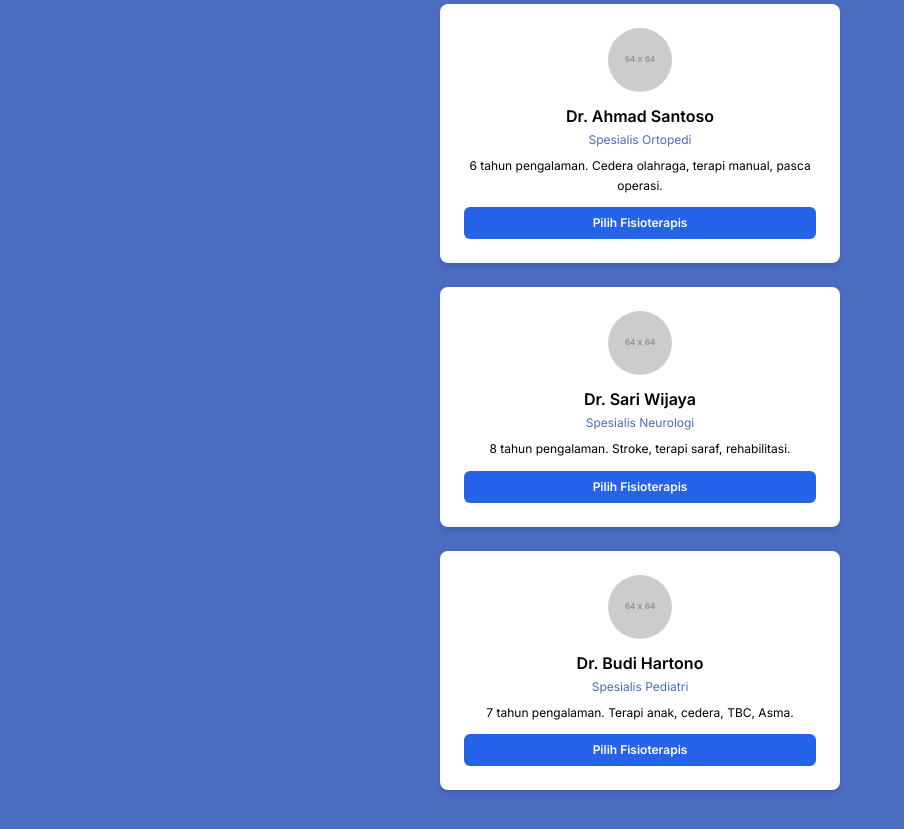
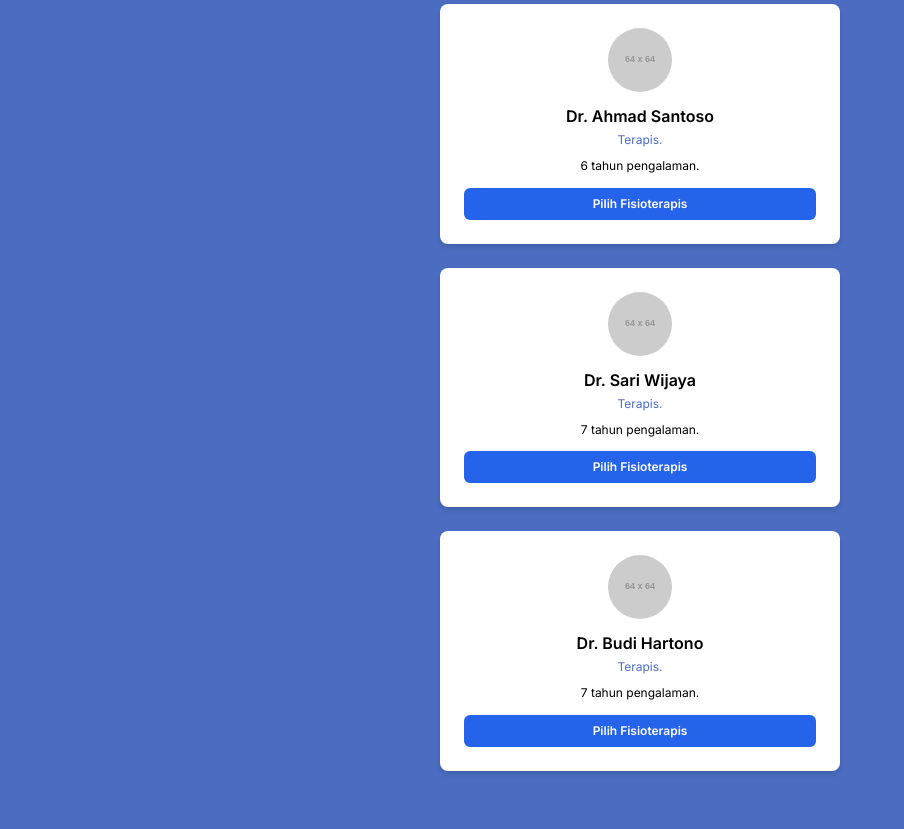
Before and after one commit to Fisiokita/fisiokita, a plain HTML site: page pilih-fisioterapis.html in a window 1280 px wide. Shown: the part 124-953 px from the top of the page, without its empty margins (0-904 px from the left). Drawn offline with nearby package versions, Linux system fonts and the light colour scheme; placeholder pictures from the web are drawn by us.

Commit message:
Update pilih-fisioterapis.html

```diff
--- a/pilih-fisioterapis.html
+++ b/pilih-fisioterapis.html
@@ -29,8 +29,8 @@
       <article class="bg-white rounded-lg p-6 text-center text-black shadow-md">
         <img src="https://placehold.co/64x64/png?text=Avatar+1" alt="Ahmad" class="mx-auto rounded-full mb-3" />
         <h3 class="font-semibold text-base mb-1">Dr. Ahmad Santoso</h3>
-        <p class="text-xs text-[#4B6CC1] mb-2">Spesialis Ortopedi</p>
-        <p class="text-xs mb-3 leading-relaxed">6 tahun pengalaman. Cedera olahraga, terapi manual, pasca operasi.</p>
+        <p class="text-xs text-[#4B6CC1] mb-2">Terapis.</p>
+        <p class="text-xs mb-3 leading-relaxed">6 tahun pengalaman.</p>
         <a href="konsultasi-online.html?nama=Dr.%20Ahmad%20Santoso"
            class="block bg-[#2563EB] text-white text-xs font-semibold rounded-md px-4 py-2 w-full hover:bg-[#1e4bb8] transition">
           Pilih Fisioterapis
@@ -41,8 +41,8 @@
       <article class="bg-white rounded-lg p-6 text-center text-black shadow-md">
         <img src="https://placehold.co/64x64/png?text=Avatar+2" alt="Sari" class="mx-auto rounded-full mb-3" />
         <h3 class="font-semibold text-base mb-1">Dr. Sari Wijaya</h3>
-        <p class="text-xs text-[#4B6CC1] mb-2">Spesialis Neurologi</p>
-        <p class="text-xs mb-3 leading-relaxed">8 tahun pengalaman. Stroke, terapi saraf, rehabilitasi.</p>
+        <p class="text-xs text-[#4B6CC1] mb-2">Terapis.</p>
+        <p class="text-xs mb-3 leading-relaxed">7 tahun pengalaman.</p>
         <a href="konsultasi-online.html?nama=Dr.%20Sari%20Wijaya"
            class="block bg-[#2563EB] text-white text-xs font-semibold rounded-md px-4 py-2 w-full hover:bg-[#1e4bb8] transition">
           Pilih Fisioterapis
@@ -53,8 +53,8 @@
       <article class="bg-white rounded-lg p-6 text-center text-black shadow-md">
         <img src="https://placehold.co/64x64/png?text=Avatar+3" alt="Budi" class="mx-auto rounded-full mb-3" />
         <h3 class="font-semibold text-base mb-1">Dr. Budi Hartono</h3>
-        <p class="text-xs text-[#4B6CC1] mb-2">Spesialis Pediatri</p>
-        <p class="text-xs mb-3 leading-relaxed">7 tahun pengalaman. Terapi anak, cedera, TBC, Asma.</p>
+        <p class="text-xs text-[#4B6CC1] mb-2">Terapis.</p>
+        <p class="text-xs mb-3 leading-relaxed">7 tahun pengalaman.</p>
         <a href="konsultasi-online.html?nama=Dr.%20Budi%20Hartono"
            class="block bg-[#2563EB] text-white text-xs font-semibold rounded-md px-4 py-2 w-full hover:bg-[#1e4bb8] transition">
           Pilih Fisioterapis
```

Aim of the task:
Above are the records; copy every one of them exactly and omit the images.

Task solution:
Before and after one commit to Fisiokita/fisiokita, a plain HTML site: page pilih-fisioterapis.html in a window 1280 px wide. Shown: the part 124-953 px from the top of the page, without its empty margins (0-904 px from the left). Drawn offline with nearby package versions, Linux system fonts and the light colour scheme; placeholder pictures from the web are drawn by us.

Commit message:
Update pilih-fisioterapis.html

```diff
--- a/pilih-fisioterapis.html
+++ b/pilih-fisioterapis.html
@@ -29,8 +29,8 @@
       <article class="bg-white rounded-lg p-6 text-center text-black shadow-md">
         <img src="https://placehold.co/64x64/png?text=Avatar+1" alt="Ahmad" class="mx-auto rounded-full mb-3" />
         <h3 class="font-semibold text-base mb-1">Dr. Ahmad Santoso</h3>
-        <p class="text-xs text-[#4B6CC1] mb-2">Spesialis Ortopedi</p>
-        <p class="text-xs mb-3 leading-relaxed">6 tahun pengalaman. Cedera olahraga, terapi manual, pasca operasi.</p>
+        <p class="text-xs text-[#4B6CC1] mb-2">Terapis.</p>
+        <p class="text-xs mb-3 leading-relaxed">6 tahun pengalaman.</p>
         <a href="konsultasi-online.html?nama=Dr.%20Ahmad%20Santoso"
            class="block bg-[#2563EB] text-white text-xs font-semibold rounded-md px-4 py-2 w-full hover:bg-[#1e4bb8] transition">
           Pilih Fisioterapis
@@ -41,8 +41,8 @@
       <article class="bg-white rounded-lg p-6 text-center text-black shadow-md">
         <img src="https://placehold.co/64x64/png?text=Avatar+2" alt="Sari" class="mx-auto rounded-full mb-3" />
         <h3 class="font-semibold text-base mb-1">Dr. Sari Wijaya</h3>
-        <p class="text-xs text-[#4B6CC1] mb-2">Spesialis Neurologi</p>
-        <p class="text-xs mb-3 leading-relaxed">8 tahun pengalaman. Stroke, terapi saraf, rehabilitasi.</p>
+        <p class="text-xs text-[#4B6CC1] mb-2">Terapis.</p>
+        <p class="text-xs mb-3 leading-relaxed">7 tahun pengalaman.</p>
         <a href="konsultasi-online.html?nama=Dr.%20Sari%20Wijaya"
            class="block bg-[#2563EB] text-white text-xs font-semibold rounded-md px-4 py-2 w-full hover:bg-[#1e4bb8] transition">
           Pilih Fisioterapis
@@ -53,8 +53,8 @@
       <article class="bg-white rounded-lg p-6 text-center text-black shadow-md">
         <img src="https://placehold.co/64x64/png?text=Avatar+3" alt="Budi" class="mx-auto rounded-full mb-3" />
         <h3 class="font-semibold text-base mb-1">Dr. Budi Hartono</h3>
-        <p class="text-xs text-[#4B6CC1] mb-2">Spesialis Pediatri</p>
-        <p class="text-xs mb-3 leading-relaxed">7 tahun pengalaman. Terapi anak, cedera, TBC, Asma.</p>
+        <p class="text-xs text-[#4B6CC1] mb-2">Terapis.</p>
+        <p class="text-xs mb-3 leading-relaxed">7 tahun pengalaman.</p>
         <a href="konsultasi-online.html?nama=Dr.%20Budi%20Hartono"
            class="block bg-[#2563EB] text-white text-xs font-semibold rounded-md px-4 py-2 w-full hover:bg-[#1e4bb8] transition">
           Pilih Fisioterapis
```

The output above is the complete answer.